=== Section Start ===

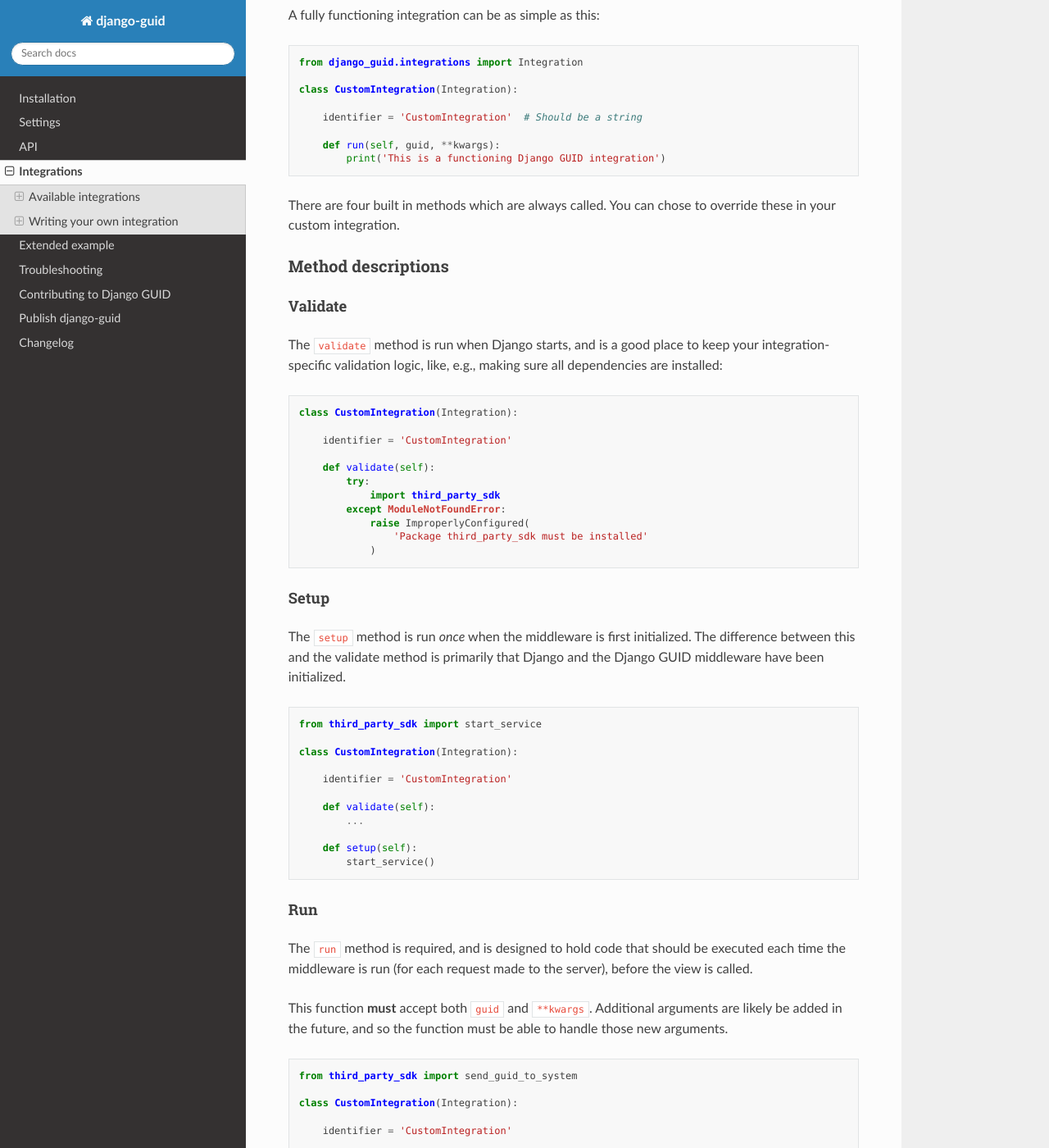
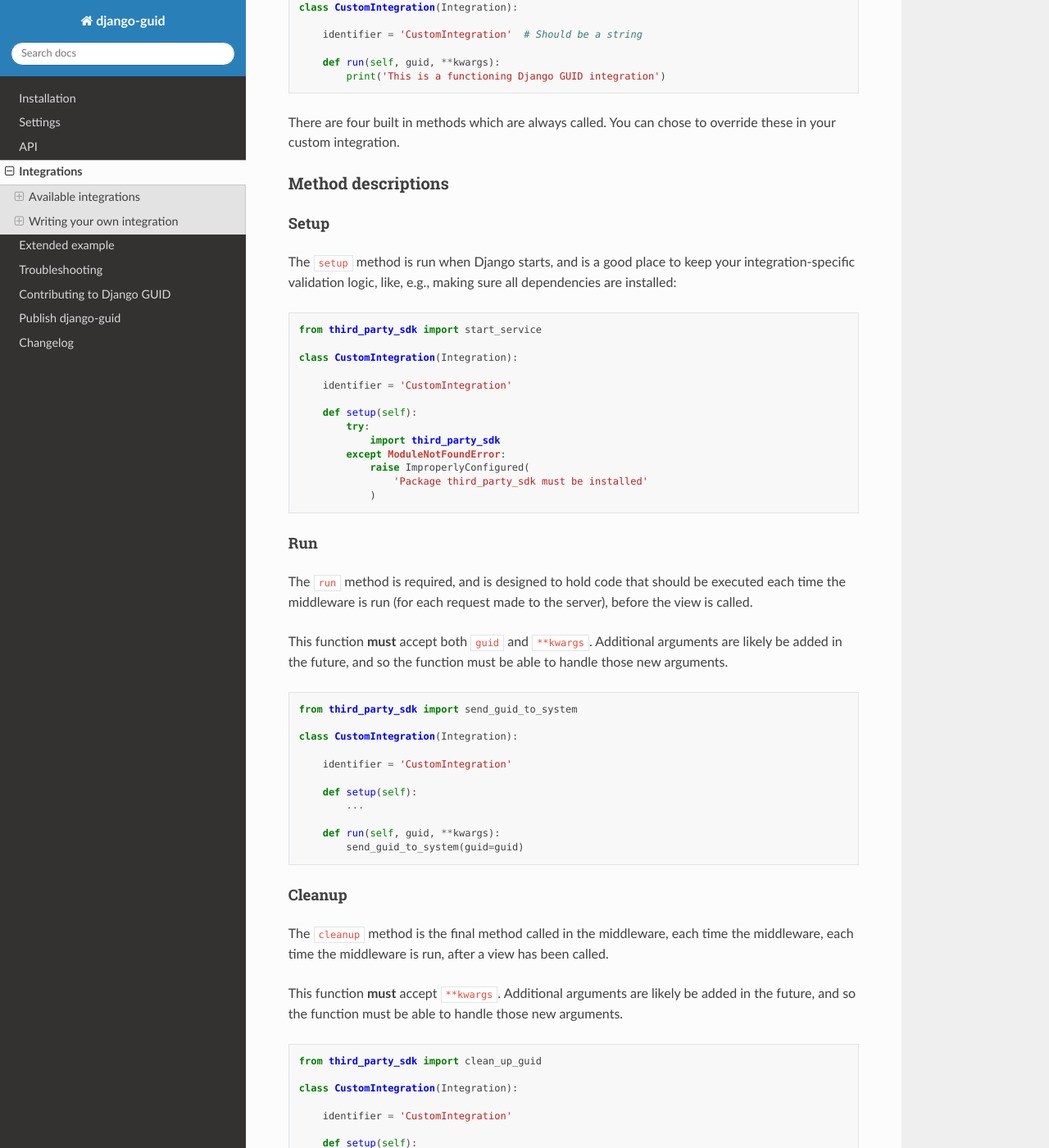
Before and after one commit to snok/django-guid, a Sphinx documentation site: the page built from docs/integrations.rst, in a window 1280 px wide and 1400 px high, scrolled down 2225 px. Shown: the whole window at 82% size. Built offline with Sphinx 7.4.7 and the Read the Docs theme 2.0.0, drawn with Linux system fonts in a browser that asks for light colours; some of the changed text lies outside the part shown.

Commit message:
Removed validate from the docs

```diff
--- a/docs/integrations.rst
+++ b/docs/integrations.rst
@@ -65,15 +65,9 @@
             if self.identifier is None:
                 raise ImproperlyConfigured('`identifier` cannot be None')
 
-        def validate(self) -> None:
-            """
-            Holds validation logic to be run when Django starts.
-            """
-            pass
-
         def setup(self) -> None:
             """
-            Holds setup logic to be run once when the middleware is initialized.
+            Holds validation and setup logic to be run when Django starts.
             """
             pass
 
@@ -116,31 +110,10 @@
 Method descriptions
 --------------------
 
-Validate
-^^^^^^^^^
-
-The ``validate`` method is run when Django starts, and is a good place to keep your integration-specific validation logic, like, e.g., making sure all dependencies are installed:
-
-.. code-block:: python
-
-    class CustomIntegration(Integration):
-
-        identifier = 'CustomIntegration'
-
-        def validate(self):
-            try:
-                import third_party_sdk
-            except ModuleNotFoundError:
-                raise ImproperlyConfigured(
-                    'Package third_party_sdk must be installed'
-                )
-
-
 Setup
 ^^^^^
-
-The ``setup`` method is run *once* when the middleware is first initialized. The difference between this and the validate method is
-primarily that Django and the Django GUID middleware have been initialized.
+The ``setup`` method is run when Django starts, and is a good place to keep your integration-specific validation logic,
+like, e.g., making sure all dependencies are installed:
 
 .. code-block:: python
 
@@ -150,13 +123,13 @@
 
         identifier = 'CustomIntegration'
 
-        def validate(self):
-            ...
-
         def setup(self):
-            start_service()
-
-
+            try:
+                import third_party_sdk
+            except ModuleNotFoundError:
+                raise ImproperlyConfigured(
+                    'Package third_party_sdk must be installed'
+                )
 Run
 ^^^
 
@@ -173,9 +146,6 @@
     class CustomIntegration(Integration):
 
         identifier = 'CustomIntegration'
-
-        def validate(self):
-            ...
 
         def setup(self):
             ...
@@ -202,9 +172,6 @@
 
         identifier = 'CustomIntegration'
 
-        def validate(self):
-            ...
-
         def setup(self):
             ...
 
```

=== Section End ===

Task requirements:
Repeat every record above exactly. The pictures do not belong in the copy.

Completed task:
Before and after one commit to snok/django-guid, a Sphinx documentation site: the page built from docs/integrations.rst, in a window 1280 px wide and 1400 px high, scrolled down 2225 px. Shown: the whole window at 82% size. Built offline with Sphinx 7.4.7 and the Read the Docs theme 2.0.0, drawn with Linux system fonts in a browser that asks for light colours; some of the changed text lies outside the part shown.

Commit message:
Removed validate from the docs

```diff
--- a/docs/integrations.rst
+++ b/docs/integrations.rst
@@ -65,15 +65,9 @@
             if self.identifier is None:
                 raise ImproperlyConfigured('`identifier` cannot be None')
 
-        def validate(self) -> None:
-            """
-            Holds validation logic to be run when Django starts.
-            """
-            pass
-
         def setup(self) -> None:
             """
-            Holds setup logic to be run once when the middleware is initialized.
+            Holds validation and setup logic to be run when Django starts.
             """
             pass
 
@@ -116,31 +110,10 @@
 Method descriptions
 --------------------
 
-Validate
-^^^^^^^^^
-
-The ``validate`` method is run when Django starts, and is a good place to keep your integration-specific validation logic, like, e.g., making sure all dependencies are installed:
-
-.. code-block:: python
-
-    class CustomIntegration(Integration):
-
-        identifier = 'CustomIntegration'
-
-        def validate(self):
-            try:
-                import third_party_sdk
-            except ModuleNotFoundError:
-                raise ImproperlyConfigured(
-                    'Package third_party_sdk must be installed'
-                )
-
-
 Setup
 ^^^^^
-
-The ``setup`` method is run *once* when the middleware is first initialized. The difference between this and the validate method is
-primarily that Django and the Django GUID middleware have been initialized.
+The ``setup`` method is run when Django starts, and is a good place to keep your integration-specific validation logic,
+like, e.g., making sure all dependencies are installed:
 
 .. code-block:: python
 
@@ -150,13 +123,13 @@
 
         identifier = 'CustomIntegration'
 
-        def validate(self):
-            ...
-
         def setup(self):
-            start_service()
-
-
+            try:
+                import third_party_sdk
+            except ModuleNotFoundError:
+                raise ImproperlyConfigured(
+                    'Package third_party_sdk must be installed'
+                )
 Run
 ^^^
 
@@ -173,9 +146,6 @@
     class CustomIntegration(Integration):
 
         identifier = 'CustomIntegration'
-
-        def validate(self):
-            ...
 
         def setup(self):
             ...
@@ -202,9 +172,6 @@
 
         identifier = 'CustomIntegration'
 
-        def validate(self):
-            ...
-
         def setup(self):
             ...
 
```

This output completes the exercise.